2.If you are the Son of God throw yourself down for it is written He will command his angels concerning you.
The second temptation insists on the Sonship position of our Lord Jesus Christ. Furthermore, the devil wanted our Lord to take the promises of God for granted. When God promised protection in Psalm 91, He did not ask us to presume His protection and plunge ourselves into some risky behavior. Somewhere I read that a pastor asked his members to drink rat poison while assuring them that by God’s power none of them would die. He quoted Mark (16:17-18) where the signs that will follow believers included picking scorpions and drinking poison but remaining unhurt. After few days many of those who took the solution died.
The devil did not ask our Lord to jump up but to throw himself down. He knew that belongs to the down region and wanted our Lord to go down with him. We can recall from the book of Revelation (12: 9) that he was thrown down from heaven.
3. All these (kingdoms of the earth) I shall give to you if you will prostrate yourself and worship me.
Beyond temptation, this is an insult! Can you imagine our Lord Jesus Christ bowing to worship the devil? The devil’s kingdom has no real glories. They are citadels of darkness and sin. Our Lord Jesus Christ came to undo the powers of those kingdoms. St. Peter tells us that he has delivered us from the kingdom of darkness and transferred us into his marvelous light (1 Pet. 2:9). The devil would always give a false promise as bait to lead us into sin.
Our theme for reflection says that we should resist the devil and he will flee from us (James 4:7). To do this, we are expected to submit ourselves to totally to the will of God. To submit ourselves to God means considering God first before doing anything as our Lord Jesus Christ did during the temptation episode. The devil has a mission which our Lord Jesus Christ spelt out very well in the Gospel of John (10:10a) “to steal, kill and destroy.” St. Peter enjoins us not the give him any opportunity (Eph.4:27) because he is always looking for one to devour (1 Pet 5:8).
Temptations would always come to confront us in various times, places occasions, and seasons. Let us remember the words of St. Paul in the Second Reading (Romans 5:12-19) today: “where sin increased, grace overflowed all the more.” Though you may face temptations, resist the devil, and he will flee from you; do not be tampered!
Have a happy Sunday and a gracious week ahead.

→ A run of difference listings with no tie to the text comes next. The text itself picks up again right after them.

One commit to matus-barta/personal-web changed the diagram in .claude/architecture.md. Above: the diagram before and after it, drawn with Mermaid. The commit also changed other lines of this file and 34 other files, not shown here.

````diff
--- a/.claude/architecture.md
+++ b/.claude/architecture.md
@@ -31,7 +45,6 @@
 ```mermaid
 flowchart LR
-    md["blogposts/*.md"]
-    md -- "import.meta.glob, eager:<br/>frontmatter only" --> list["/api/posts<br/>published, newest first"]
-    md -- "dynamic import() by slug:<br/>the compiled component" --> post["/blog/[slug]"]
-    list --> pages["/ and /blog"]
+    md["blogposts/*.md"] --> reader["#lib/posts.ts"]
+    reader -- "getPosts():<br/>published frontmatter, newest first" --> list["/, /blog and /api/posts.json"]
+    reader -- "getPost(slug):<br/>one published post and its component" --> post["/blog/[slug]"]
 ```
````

One response to ““…RESIST THE DEVIL AND HE WILL FLEE FROM YOU” HOMILY FOR THE FIRST SUNDAY OF LENT (YEAR A) Rev. Fr. Boniface Nkem Anusiem Ph.D.”
The devil can be people that take our time and hinder us from serving God